- _Description of the task_:
Return only the number of lines in the entries below that hold the word "title".

◇ ◇ ◇ ◇ ◇ ◇ ◇

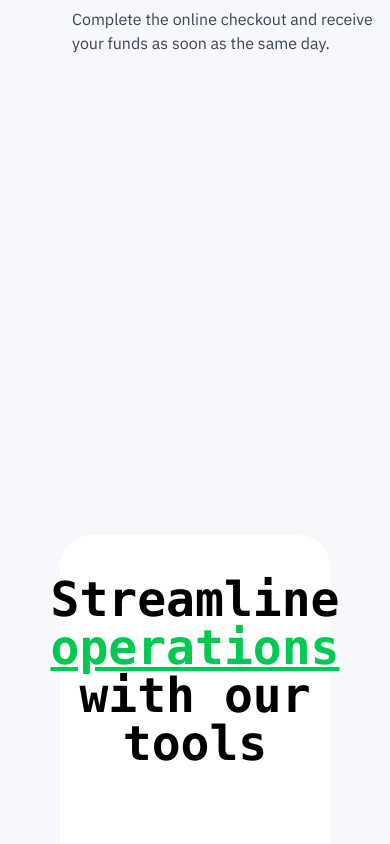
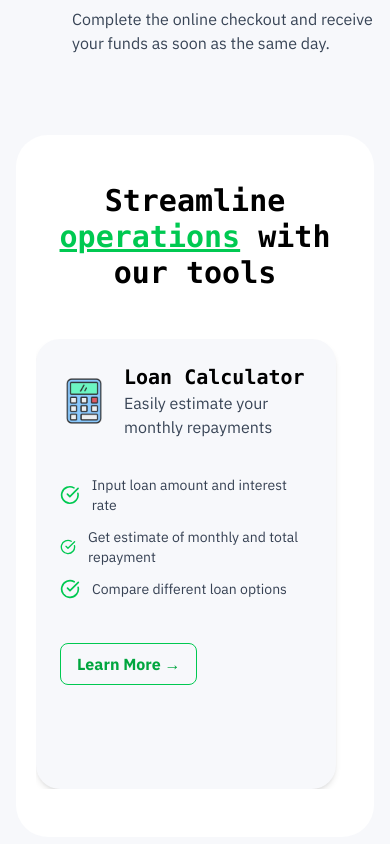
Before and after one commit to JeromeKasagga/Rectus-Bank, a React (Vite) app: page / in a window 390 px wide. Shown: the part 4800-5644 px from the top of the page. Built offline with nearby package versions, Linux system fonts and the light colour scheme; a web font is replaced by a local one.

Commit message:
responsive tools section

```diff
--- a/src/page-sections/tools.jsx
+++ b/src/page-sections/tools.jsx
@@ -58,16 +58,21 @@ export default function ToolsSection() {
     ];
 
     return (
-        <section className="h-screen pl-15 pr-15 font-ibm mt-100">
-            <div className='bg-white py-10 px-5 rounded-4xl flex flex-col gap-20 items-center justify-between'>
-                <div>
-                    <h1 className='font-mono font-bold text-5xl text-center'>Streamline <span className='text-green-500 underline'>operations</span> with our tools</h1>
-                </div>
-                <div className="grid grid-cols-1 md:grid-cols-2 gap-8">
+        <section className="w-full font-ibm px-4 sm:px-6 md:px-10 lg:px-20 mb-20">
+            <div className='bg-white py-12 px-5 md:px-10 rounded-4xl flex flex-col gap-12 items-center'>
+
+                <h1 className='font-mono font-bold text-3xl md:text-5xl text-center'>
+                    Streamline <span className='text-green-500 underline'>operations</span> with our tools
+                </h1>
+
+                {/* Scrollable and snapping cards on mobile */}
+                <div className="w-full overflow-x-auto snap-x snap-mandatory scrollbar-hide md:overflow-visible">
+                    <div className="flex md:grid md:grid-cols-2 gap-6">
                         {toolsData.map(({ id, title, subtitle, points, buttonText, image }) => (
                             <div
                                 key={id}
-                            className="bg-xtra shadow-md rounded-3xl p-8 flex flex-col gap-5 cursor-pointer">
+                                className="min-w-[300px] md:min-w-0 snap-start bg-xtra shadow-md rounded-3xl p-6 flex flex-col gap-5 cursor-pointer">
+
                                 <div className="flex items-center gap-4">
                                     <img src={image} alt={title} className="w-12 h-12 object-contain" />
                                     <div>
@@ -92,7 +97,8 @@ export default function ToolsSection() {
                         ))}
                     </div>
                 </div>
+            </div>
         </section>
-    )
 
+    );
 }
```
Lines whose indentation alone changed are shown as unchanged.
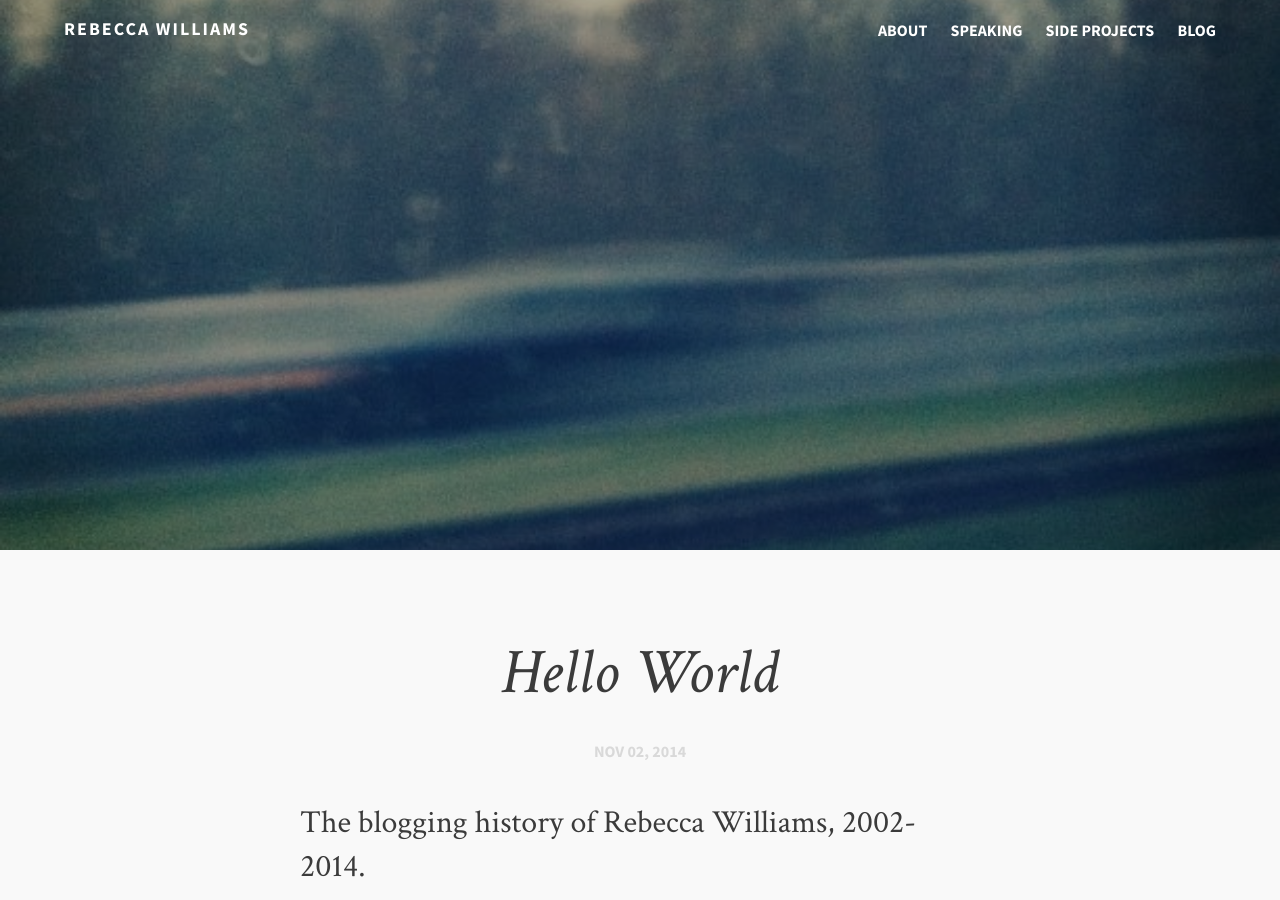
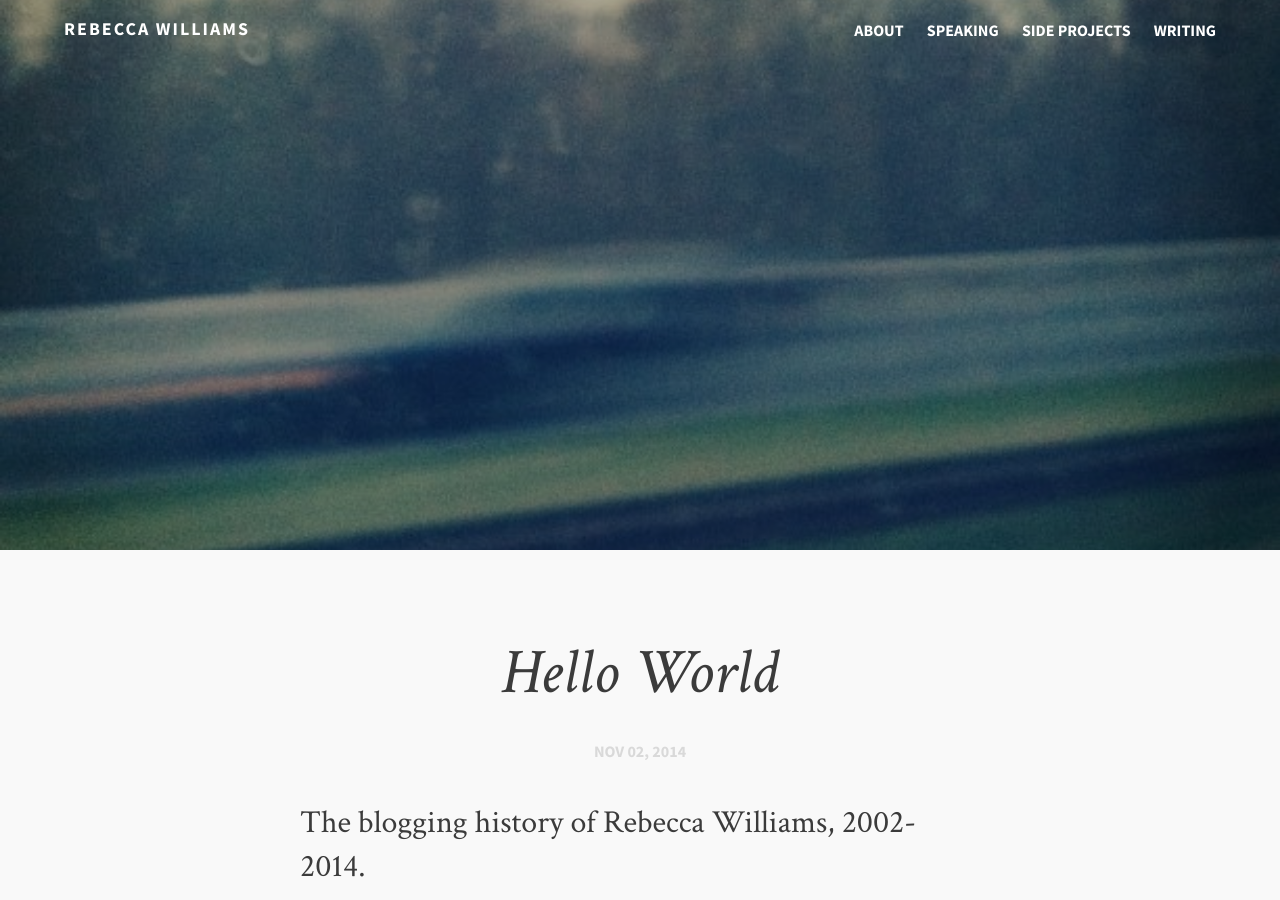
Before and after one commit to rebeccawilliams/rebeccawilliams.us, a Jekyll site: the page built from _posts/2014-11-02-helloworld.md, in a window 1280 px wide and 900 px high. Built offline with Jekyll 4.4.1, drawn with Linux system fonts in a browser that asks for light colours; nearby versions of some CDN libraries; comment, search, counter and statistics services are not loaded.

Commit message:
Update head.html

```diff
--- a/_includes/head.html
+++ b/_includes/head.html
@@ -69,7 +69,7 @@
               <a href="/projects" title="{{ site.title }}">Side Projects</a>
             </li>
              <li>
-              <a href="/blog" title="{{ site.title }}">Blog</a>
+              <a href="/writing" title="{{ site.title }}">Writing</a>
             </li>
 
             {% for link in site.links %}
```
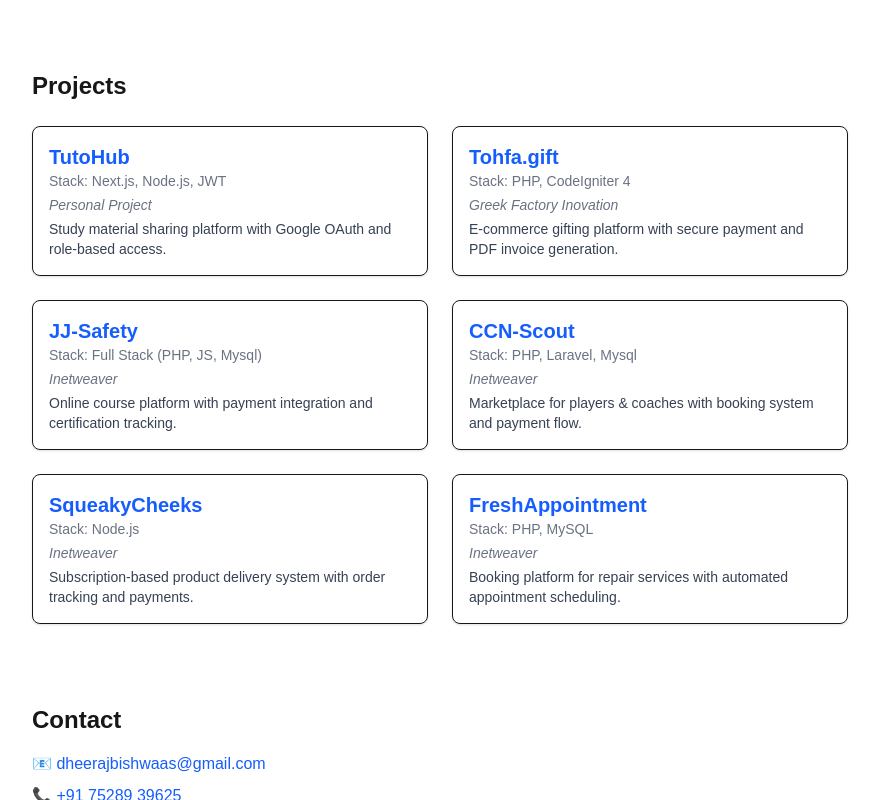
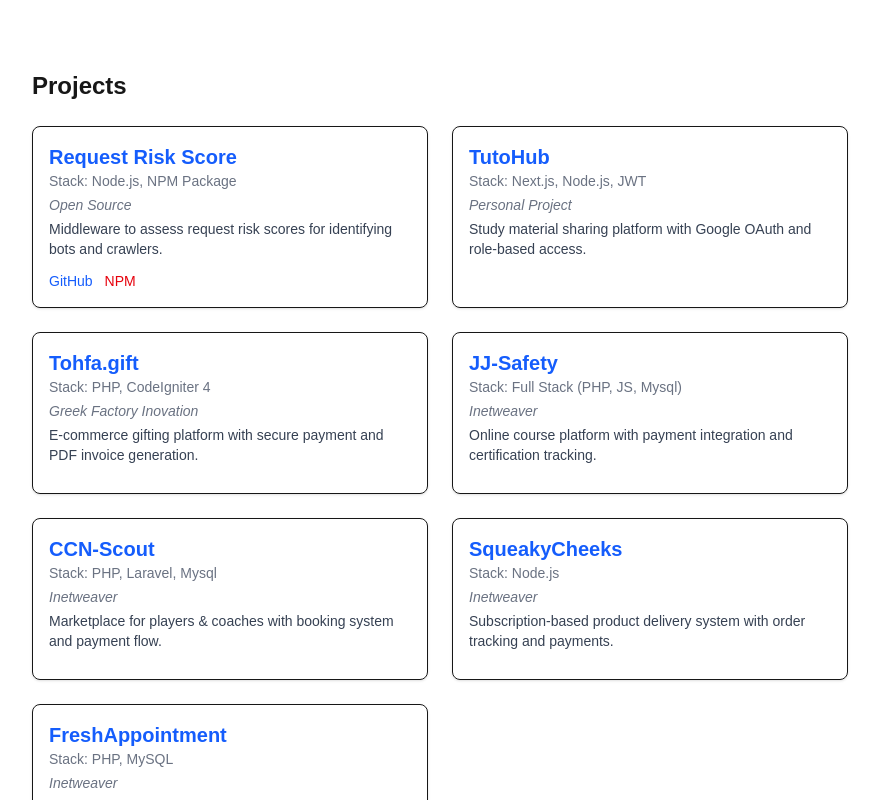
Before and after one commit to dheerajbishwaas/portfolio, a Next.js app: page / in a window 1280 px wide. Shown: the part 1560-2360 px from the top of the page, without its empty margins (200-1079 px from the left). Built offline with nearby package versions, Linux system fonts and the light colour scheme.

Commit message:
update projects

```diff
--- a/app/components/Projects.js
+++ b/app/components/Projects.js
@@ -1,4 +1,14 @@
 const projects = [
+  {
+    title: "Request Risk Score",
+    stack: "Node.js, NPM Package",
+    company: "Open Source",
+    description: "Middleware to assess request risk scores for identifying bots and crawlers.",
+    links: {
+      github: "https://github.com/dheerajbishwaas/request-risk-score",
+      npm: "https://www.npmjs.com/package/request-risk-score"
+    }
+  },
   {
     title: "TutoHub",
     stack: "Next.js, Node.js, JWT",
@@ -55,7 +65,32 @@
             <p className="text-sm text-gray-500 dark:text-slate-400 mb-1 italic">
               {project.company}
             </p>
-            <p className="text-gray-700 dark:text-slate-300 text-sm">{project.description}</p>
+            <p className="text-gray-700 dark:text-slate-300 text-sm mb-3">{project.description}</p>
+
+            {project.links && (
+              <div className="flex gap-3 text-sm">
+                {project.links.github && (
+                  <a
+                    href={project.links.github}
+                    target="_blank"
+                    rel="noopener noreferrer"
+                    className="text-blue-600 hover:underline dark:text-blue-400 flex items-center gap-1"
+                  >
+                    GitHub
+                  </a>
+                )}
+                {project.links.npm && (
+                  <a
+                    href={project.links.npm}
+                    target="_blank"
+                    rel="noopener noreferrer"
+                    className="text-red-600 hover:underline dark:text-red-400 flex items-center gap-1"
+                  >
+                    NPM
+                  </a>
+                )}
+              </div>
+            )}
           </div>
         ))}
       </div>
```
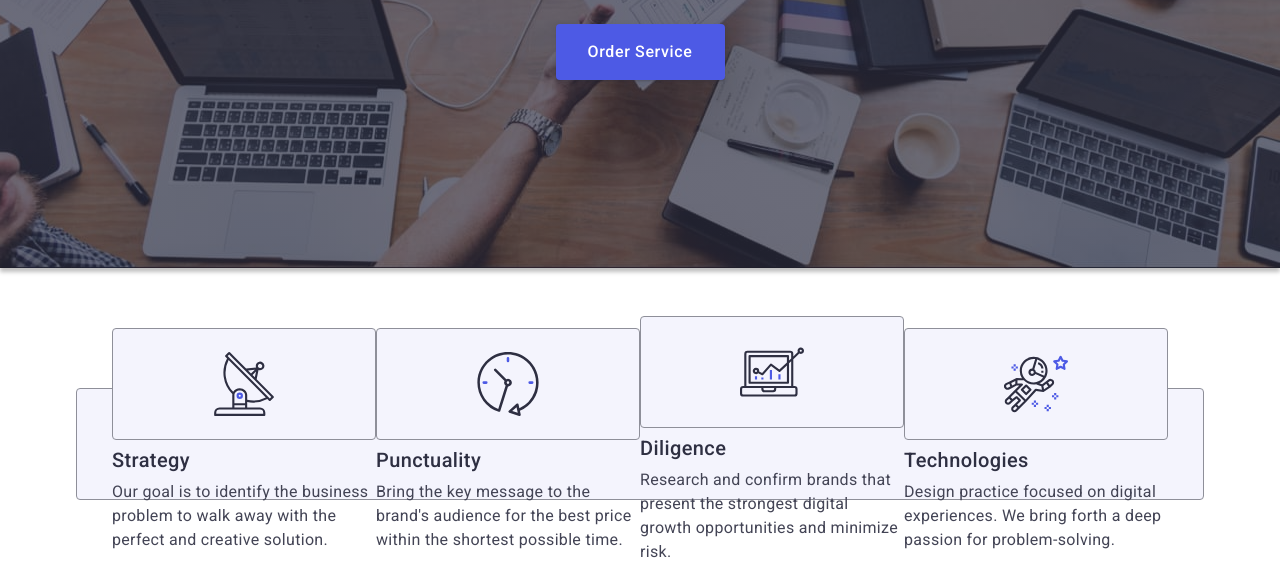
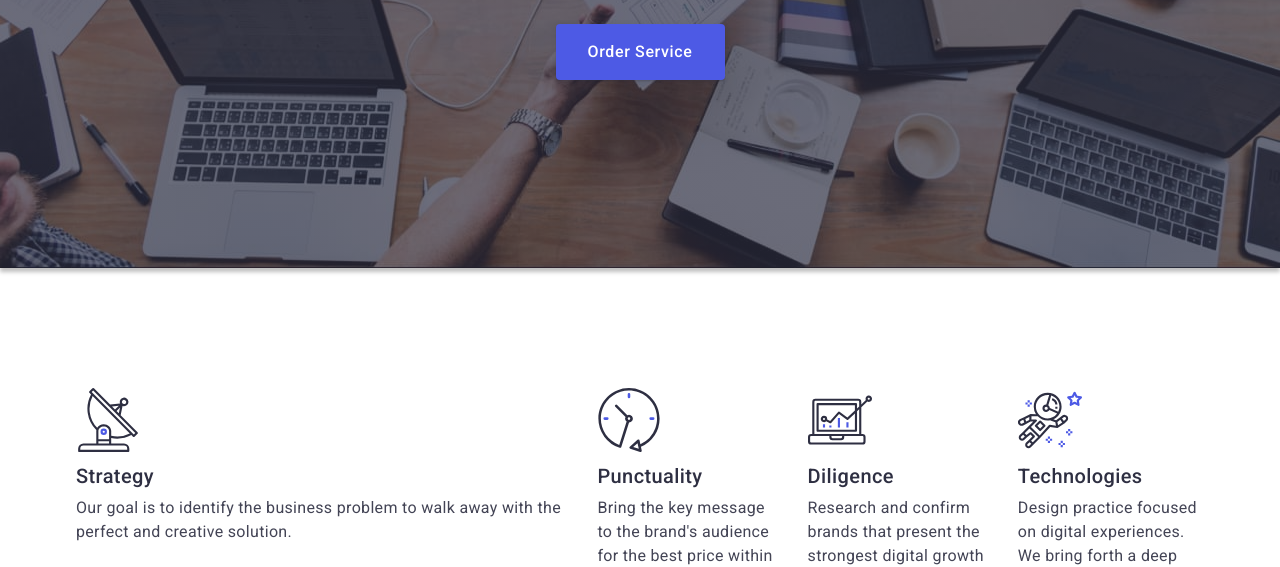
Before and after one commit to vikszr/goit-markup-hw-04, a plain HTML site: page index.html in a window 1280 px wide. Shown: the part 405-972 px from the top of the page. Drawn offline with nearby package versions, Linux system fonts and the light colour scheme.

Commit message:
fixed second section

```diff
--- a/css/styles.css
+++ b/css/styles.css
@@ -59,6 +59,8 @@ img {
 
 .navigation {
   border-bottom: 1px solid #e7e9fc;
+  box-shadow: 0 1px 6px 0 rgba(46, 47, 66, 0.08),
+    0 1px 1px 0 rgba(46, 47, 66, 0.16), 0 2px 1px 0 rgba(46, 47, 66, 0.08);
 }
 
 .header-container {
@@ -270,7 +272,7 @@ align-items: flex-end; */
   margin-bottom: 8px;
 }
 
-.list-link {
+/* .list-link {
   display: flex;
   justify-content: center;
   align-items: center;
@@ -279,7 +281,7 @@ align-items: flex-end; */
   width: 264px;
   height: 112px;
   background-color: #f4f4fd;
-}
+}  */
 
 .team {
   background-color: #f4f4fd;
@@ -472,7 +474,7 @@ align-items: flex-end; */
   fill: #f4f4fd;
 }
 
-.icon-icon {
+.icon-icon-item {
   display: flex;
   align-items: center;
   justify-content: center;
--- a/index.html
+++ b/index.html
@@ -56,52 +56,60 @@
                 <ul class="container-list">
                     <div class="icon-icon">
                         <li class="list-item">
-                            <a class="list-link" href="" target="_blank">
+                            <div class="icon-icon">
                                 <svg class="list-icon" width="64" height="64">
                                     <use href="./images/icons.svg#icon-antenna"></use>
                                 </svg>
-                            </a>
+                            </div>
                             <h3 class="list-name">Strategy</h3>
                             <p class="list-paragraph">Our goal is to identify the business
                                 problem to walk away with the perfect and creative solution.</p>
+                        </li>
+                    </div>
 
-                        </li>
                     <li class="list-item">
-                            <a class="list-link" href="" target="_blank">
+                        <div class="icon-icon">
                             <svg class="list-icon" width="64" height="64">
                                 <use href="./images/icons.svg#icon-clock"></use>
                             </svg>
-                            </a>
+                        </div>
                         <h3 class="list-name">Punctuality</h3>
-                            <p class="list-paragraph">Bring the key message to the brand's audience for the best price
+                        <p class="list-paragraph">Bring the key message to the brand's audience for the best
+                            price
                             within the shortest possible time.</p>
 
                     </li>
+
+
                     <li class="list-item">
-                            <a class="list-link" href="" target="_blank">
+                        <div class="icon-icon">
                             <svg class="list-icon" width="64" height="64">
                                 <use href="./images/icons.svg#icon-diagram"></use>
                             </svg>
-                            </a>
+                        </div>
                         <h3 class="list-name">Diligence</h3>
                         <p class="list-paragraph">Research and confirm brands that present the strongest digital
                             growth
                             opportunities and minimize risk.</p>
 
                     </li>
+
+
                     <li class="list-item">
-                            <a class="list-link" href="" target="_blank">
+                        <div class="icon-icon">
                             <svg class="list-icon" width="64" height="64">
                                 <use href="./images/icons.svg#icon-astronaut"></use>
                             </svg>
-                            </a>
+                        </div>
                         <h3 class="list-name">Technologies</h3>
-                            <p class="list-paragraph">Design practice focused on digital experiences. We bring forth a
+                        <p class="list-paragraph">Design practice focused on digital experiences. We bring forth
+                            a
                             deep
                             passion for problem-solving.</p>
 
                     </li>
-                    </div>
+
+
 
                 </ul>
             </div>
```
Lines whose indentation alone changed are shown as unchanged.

◇ ◇ ◇ ◇ ◇ ◇ ◇

- _Solved problem_:
7